» **Dataset extract**

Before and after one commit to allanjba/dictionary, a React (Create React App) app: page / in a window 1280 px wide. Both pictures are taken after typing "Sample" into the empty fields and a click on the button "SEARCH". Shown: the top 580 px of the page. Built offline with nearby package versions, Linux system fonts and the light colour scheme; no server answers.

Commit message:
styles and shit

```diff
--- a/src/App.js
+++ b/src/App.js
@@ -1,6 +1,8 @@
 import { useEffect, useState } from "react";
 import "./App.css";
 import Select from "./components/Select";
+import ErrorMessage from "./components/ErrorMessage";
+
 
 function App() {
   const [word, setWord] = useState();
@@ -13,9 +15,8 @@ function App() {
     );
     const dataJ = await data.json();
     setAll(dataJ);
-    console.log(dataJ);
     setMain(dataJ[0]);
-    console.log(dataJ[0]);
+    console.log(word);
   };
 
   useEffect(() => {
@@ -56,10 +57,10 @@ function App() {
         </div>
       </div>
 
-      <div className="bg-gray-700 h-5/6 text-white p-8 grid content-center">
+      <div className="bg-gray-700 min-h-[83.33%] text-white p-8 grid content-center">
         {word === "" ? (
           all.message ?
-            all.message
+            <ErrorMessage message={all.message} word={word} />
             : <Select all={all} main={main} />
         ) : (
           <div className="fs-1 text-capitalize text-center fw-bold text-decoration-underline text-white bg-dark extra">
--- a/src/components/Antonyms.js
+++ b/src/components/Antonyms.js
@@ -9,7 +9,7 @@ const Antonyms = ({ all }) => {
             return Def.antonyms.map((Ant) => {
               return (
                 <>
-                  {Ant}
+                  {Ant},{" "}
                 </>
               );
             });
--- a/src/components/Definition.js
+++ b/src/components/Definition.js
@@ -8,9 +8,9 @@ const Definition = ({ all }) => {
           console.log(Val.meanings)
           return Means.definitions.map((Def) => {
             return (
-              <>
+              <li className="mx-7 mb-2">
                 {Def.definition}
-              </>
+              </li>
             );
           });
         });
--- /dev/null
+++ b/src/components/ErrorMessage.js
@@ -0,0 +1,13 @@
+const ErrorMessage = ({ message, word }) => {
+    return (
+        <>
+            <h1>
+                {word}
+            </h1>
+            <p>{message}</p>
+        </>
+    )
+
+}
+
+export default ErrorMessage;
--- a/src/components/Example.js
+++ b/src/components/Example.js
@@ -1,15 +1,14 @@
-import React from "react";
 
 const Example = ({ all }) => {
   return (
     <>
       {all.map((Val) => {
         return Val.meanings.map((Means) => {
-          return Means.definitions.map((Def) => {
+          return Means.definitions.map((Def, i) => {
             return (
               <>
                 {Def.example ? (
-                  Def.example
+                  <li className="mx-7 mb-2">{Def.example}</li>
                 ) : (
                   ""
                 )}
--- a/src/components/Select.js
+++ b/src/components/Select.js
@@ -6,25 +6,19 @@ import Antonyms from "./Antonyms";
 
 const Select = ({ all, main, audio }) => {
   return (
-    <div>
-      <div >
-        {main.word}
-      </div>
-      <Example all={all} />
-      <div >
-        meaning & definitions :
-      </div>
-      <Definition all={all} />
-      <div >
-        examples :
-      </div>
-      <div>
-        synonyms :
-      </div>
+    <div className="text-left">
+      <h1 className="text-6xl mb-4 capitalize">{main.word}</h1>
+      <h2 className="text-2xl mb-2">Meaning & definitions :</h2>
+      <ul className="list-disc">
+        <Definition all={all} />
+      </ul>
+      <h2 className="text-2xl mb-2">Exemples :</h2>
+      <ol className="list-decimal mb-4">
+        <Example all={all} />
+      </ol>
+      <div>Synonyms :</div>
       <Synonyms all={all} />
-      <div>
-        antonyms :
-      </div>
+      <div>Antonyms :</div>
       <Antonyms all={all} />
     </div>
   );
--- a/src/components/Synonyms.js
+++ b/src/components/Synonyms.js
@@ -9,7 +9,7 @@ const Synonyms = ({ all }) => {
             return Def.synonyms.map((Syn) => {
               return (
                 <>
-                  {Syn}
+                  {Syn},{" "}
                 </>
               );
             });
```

» **What is required**
Retype the listing above in full, exactly as it stands.

» **Your response**
Before and after one commit to allanjba/dictionary, a React (Create React App) app: page / in a window 1280 px wide. Both pictures are taken after typing "Sample" into the empty fields and a click on the button "SEARCH". Shown: the top 580 px of the page. Built offline with nearby package versions, Linux system fonts and the light colour scheme; no server answers.

Commit message:
styles and shit

```diff
--- a/src/App.js
+++ b/src/App.js
@@ -1,6 +1,8 @@
 import { useEffect, useState } from "react";
 import "./App.css";
 import Select from "./components/Select";
+import ErrorMessage from "./components/ErrorMessage";
+
 
 function App() {
   const [word, setWord] = useState();
@@ -13,9 +15,8 @@ function App() {
     );
     const dataJ = await data.json();
     setAll(dataJ);
-    console.log(dataJ);
     setMain(dataJ[0]);
-    console.log(dataJ[0]);
+    console.log(word);
   };
 
   useEffect(() => {
@@ -56,10 +57,10 @@ function App() {
         </div>
       </div>
 
-      <div className="bg-gray-700 h-5/6 text-white p-8 grid content-center">
+      <div className="bg-gray-700 min-h-[83.33%] text-white p-8 grid content-center">
         {word === "" ? (
           all.message ?
-            all.message
+            <ErrorMessage message={all.message} word={word} />
             : <Select all={all} main={main} />
         ) : (
           <div className="fs-1 text-capitalize text-center fw-bold text-decoration-underline text-white bg-dark extra">
--- a/src/components/Antonyms.js
+++ b/src/components/Antonyms.js
@@ -9,7 +9,7 @@ const Antonyms = ({ all }) => {
             return Def.antonyms.map((Ant) => {
               return (
                 <>
-                  {Ant}
+                  {Ant},{" "}
                 </>
               );
             });
--- a/src/components/Definition.js
+++ b/src/components/Definition.js
@@ -8,9 +8,9 @@ const Definition = ({ all }) => {
           console.log(Val.meanings)
           return Means.definitions.map((Def) => {
             return (
-              <>
+              <li className="mx-7 mb-2">
                 {Def.definition}
-              </>
+              </li>
             );
           });
         });
--- /dev/null
+++ b/src/components/ErrorMessage.js
@@ -0,0 +1,13 @@
+const ErrorMessage = ({ message, word }) => {
+    return (
+        <>
+            <h1>
+                {word}
+            </h1>
+            <p>{message}</p>
+        </>
+    )
+
+}
+
+export default ErrorMessage;
--- a/src/components/Example.js
+++ b/src/components/Example.js
@@ -1,15 +1,14 @@
-import React from "react";
 
 const Example = ({ all }) => {
   return (
     <>
       {all.map((Val) => {
         return Val.meanings.map((Means) => {
-          return Means.definitions.map((Def) => {
+          return Means.definitions.map((Def, i) => {
             return (
               <>
                 {Def.example ? (
-                  Def.example
+                  <li className="mx-7 mb-2">{Def.example}</li>
                 ) : (
                   ""
                 )}
--- a/src/components/Select.js
+++ b/src/components/Select.js
@@ -6,25 +6,19 @@ import Antonyms from "./Antonyms";
 
 const Select = ({ all, main, audio }) => {
   return (
-    <div>
-      <div >
-        {main.word}
-      </div>
-      <Example all={all} />
-      <div >
-        meaning & definitions :
-      </div>
-      <Definition all={all} />
-      <div >
-        examples :
-      </div>
-      <div>
-        synonyms :
-      </div>
+    <div className="text-left">
+      <h1 className="text-6xl mb-4 capitalize">{main.word}</h1>
+      <h2 className="text-2xl mb-2">Meaning & definitions :</h2>
+      <ul className="list-disc">
+        <Definition all={all} />
+      </ul>
+      <h2 className="text-2xl mb-2">Exemples :</h2>
+      <ol className="list-decimal mb-4">
+        <Example all={all} />
+      </ol>
+      <div>Synonyms :</div>
       <Synonyms all={all} />
-      <div>
-        antonyms :
-      </div>
+      <div>Antonyms :</div>
       <Antonyms all={all} />
     </div>
   );
--- a/src/components/Synonyms.js
+++ b/src/components/Synonyms.js
@@ -9,7 +9,7 @@ const Synonyms = ({ all }) => {
             return Def.synonyms.map((Syn) => {
               return (
                 <>
-                  {Syn}
+                  {Syn},{" "}
                 </>
               );
             });
```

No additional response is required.